A Survey on Enhancing Network Lifetime of Nodes in Wireless Sensor Networks

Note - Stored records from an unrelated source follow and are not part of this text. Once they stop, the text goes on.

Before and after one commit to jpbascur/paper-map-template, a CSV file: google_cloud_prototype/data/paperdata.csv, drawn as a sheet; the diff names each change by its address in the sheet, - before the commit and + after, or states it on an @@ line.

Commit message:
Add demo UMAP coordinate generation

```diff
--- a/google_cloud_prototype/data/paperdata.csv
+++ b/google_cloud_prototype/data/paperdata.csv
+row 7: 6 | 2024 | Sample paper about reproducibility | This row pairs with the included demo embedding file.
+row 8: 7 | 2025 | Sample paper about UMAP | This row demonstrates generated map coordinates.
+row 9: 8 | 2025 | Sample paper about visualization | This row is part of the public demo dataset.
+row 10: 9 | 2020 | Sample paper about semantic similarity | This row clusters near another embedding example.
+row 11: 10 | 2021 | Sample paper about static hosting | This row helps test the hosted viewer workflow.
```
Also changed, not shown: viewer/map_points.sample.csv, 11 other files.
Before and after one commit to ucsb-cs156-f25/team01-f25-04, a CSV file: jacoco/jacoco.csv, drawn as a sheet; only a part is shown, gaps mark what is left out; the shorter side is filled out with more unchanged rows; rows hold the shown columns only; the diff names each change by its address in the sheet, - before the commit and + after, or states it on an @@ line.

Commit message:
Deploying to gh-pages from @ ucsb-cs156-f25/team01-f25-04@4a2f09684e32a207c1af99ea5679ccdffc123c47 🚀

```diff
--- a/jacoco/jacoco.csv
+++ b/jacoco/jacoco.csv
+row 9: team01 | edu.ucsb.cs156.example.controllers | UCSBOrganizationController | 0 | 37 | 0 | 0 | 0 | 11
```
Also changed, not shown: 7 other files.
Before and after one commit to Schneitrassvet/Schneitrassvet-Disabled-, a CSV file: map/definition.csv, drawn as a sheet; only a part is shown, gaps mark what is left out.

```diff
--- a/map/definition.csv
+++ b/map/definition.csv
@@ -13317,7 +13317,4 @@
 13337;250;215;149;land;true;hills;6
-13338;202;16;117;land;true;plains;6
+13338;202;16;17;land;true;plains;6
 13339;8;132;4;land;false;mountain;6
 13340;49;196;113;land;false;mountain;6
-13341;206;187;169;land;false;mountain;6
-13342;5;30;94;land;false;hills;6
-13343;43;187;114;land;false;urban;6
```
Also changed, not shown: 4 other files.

A wireless sensor network (WSN) consists of a large number of spatially distributed sensor nodes which are cheap, low power, limited in memory, energy constrained due to their small size and work cooperatively to monitor physical or environmental conditions such as temperature, sound, vibration, pressure, motion or pollutants, at different locations. A sensor node performs three basic functions- sensing, processing and communication. Until wireless sensor networks became popular, the wired sensor networks were being used for the same purpose but due to high cost of installation, termination, maintenance, upgradation and infeasibility of wired sensor networks in hostile and remote locations, wireless sensor networks became a good alternative [1]. Since the sensor nodes in a wireless sensor network are randomly deployed so the positions of the sensor nodes need not to be predetermined. Figure 1. shows a typical wireless sensor network.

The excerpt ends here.